==== The data ====

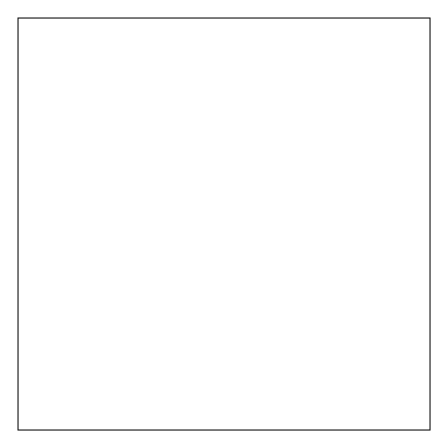
The draw.io diagram trading-app.drawio in LuisAcev/trading-app, before the edit. Source tidied: cells renumbered, new cells numbered last; positions are measured from the earlier drawing's top-left corner, leaving out a move shared by most shapes. Both pictures are drawn from the tidied source at 103%, with x=0, y=0 at pixel (18, 18).
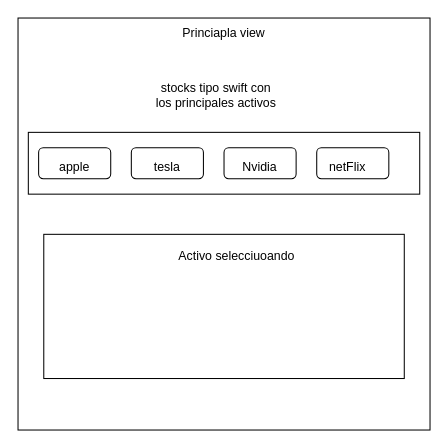
After the change.

What changed in the source:
```diff
@@
 <mxGraphModel>
   <root>
     <mxCell id="0" />
     <mxCell id="1" parent="0" />
     <mxCell id="2" style="whiteSpace=wrap;html=1;" parent="1" vertex="1">
       <mxGeometry width="400" height="400" as="geometry" />
     </mxCell>
+    <mxCell id="3" style="rounded=0;whiteSpace=wrap;html=1;" parent="1" vertex="1">
+      <mxGeometry x="10" y="111" width="380" height="60" as="geometry" />
+    </mxCell>
+    <mxCell id="4" value="Princiapla view" style="text;html=1;align=center;verticalAlign=middle;whiteSpace=wrap;rounded=0;" parent="1" vertex="1">
+      <mxGeometry x="5" width="390" height="30" as="geometry" />
+    </mxCell>
+    <mxCell id="5" style="rounded=1;whiteSpace=wrap;html=1;" parent="1" vertex="1">
+      <mxGeometry x="20" y="126" width="70" height="30" as="geometry" />
+    </mxCell>
+    <mxCell id="6" style="rounded=1;whiteSpace=wrap;html=1;" parent="1" vertex="1">
+      <mxGeometry x="110" y="126" width="70" height="30" as="geometry" />
+    </mxCell>
+    <mxCell id="7" style="rounded=1;whiteSpace=wrap;html=1;" parent="1" vertex="1">
+      <mxGeometry x="200" y="126" width="70" height="30" as="geometry" />
+    </mxCell>
+    <mxCell id="8" style="rounded=1;whiteSpace=wrap;html=1;" parent="1" vertex="1">
+      <mxGeometry x="290" y="126" width="70" height="30" as="geometry" />
+    </mxCell>
+    <mxCell id="9" value="stocks tipo swift con los principales activos" style="text;html=1;align=center;verticalAlign=middle;whiteSpace=wrap;rounded=0;" parent="1" vertex="1">
+      <mxGeometry x="130" y="60" width="125" height="30" as="geometry" />
+    </mxCell>
+    <mxCell id="10" value="apple" style="text;html=1;align=center;verticalAlign=middle;whiteSpace=wrap;rounded=0;" parent="1" vertex="1">
+      <mxGeometry x="25" y="130" width="60" height="30" as="geometry" />
+    </mxCell>
+    <mxCell id="11" value="tesla" style="text;html=1;align=center;verticalAlign=middle;whiteSpace=wrap;rounded=0;" parent="1" vertex="1">
+      <mxGeometry x="115" y="130" width="60" height="30" as="geometry" />
+    </mxCell>
+    <mxCell id="12" value="Nvidia" style="text;html=1;align=center;verticalAlign=middle;whiteSpace=wrap;rounded=0;" parent="1" vertex="1">
+      <mxGeometry x="205" y="130" width="60" height="30" as="geometry" />
+    </mxCell>
+    <mxCell id="13" value="netFlix" style="text;html=1;align=center;verticalAlign=middle;whiteSpace=wrap;rounded=0;" parent="1" vertex="1">
+      <mxGeometry x="290" y="130" width="60" height="30" as="geometry" />
+    </mxCell>
+    <mxCell id="14" style="rounded=0;whiteSpace=wrap;html=1;" parent="1" vertex="1">
+      <mxGeometry x="25" y="210" width="350" height="140" as="geometry" />
+    </mxCell>
+    <mxCell id="15" value="Activo selecciuoando" style="text;html=1;align=center;verticalAlign=middle;whiteSpace=wrap;rounded=0;" parent="1" vertex="1">
+      <mxGeometry x="150" y="216" width="125" height="30" as="geometry" />
+    </mxCell>
   </root>
 </mxGraphModel>
```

====

* **Exercise prompt**:
Display each line of the data where "source" occurs.

* **Written answer**:
The draw.io diagram trading-app.drawio in LuisAcev/trading-app, before the edit. Source tidied: cells renumbered, new cells numbered last; positions are measured from the earlier drawing's top-left corner, leaving out a move shared by most shapes. Both pictures are drawn from the tidied source at 103%, with x=0, y=0 at pixel (18, 18).
What changed in the source:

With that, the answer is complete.